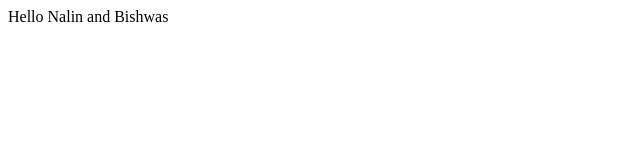
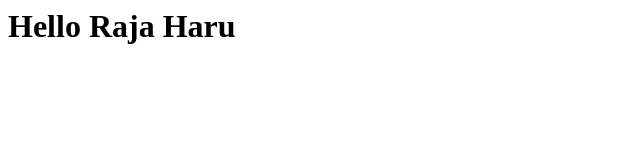
Before and after one commit to Currrent79/portfolio, a plain HTML site: page index.html in a window 1280 px wide. Shown: the whole page, without its empty margins (0-640 px from the left). Drawn offline with Linux system fonts and the light colour scheme.

Commit message:
Update index.html

```diff
--- a/index.html
+++ b/index.html
@@ -1 +1 @@
-<H>Hello Nalin and Bishwas</H>
+<H1>Hello Raja Haru</H1>
```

WHAT YOU NEED TO DO:
With images excluded, write the records above out again exactly.

RESULT OF THE EXERCISE:
Before and after one commit to Currrent79/portfolio, a plain HTML site: page index.html in a window 1280 px wide. Shown: the whole page, without its empty margins (0-640 px from the left). Drawn offline with Linux system fonts and the light colour scheme.

Commit message:
Update index.html

```diff
--- a/index.html
+++ b/index.html
@@ -1 +1 @@
-<H>Hello Nalin and Bishwas</H>
+<H1>Hello Raja Haru</H1>
```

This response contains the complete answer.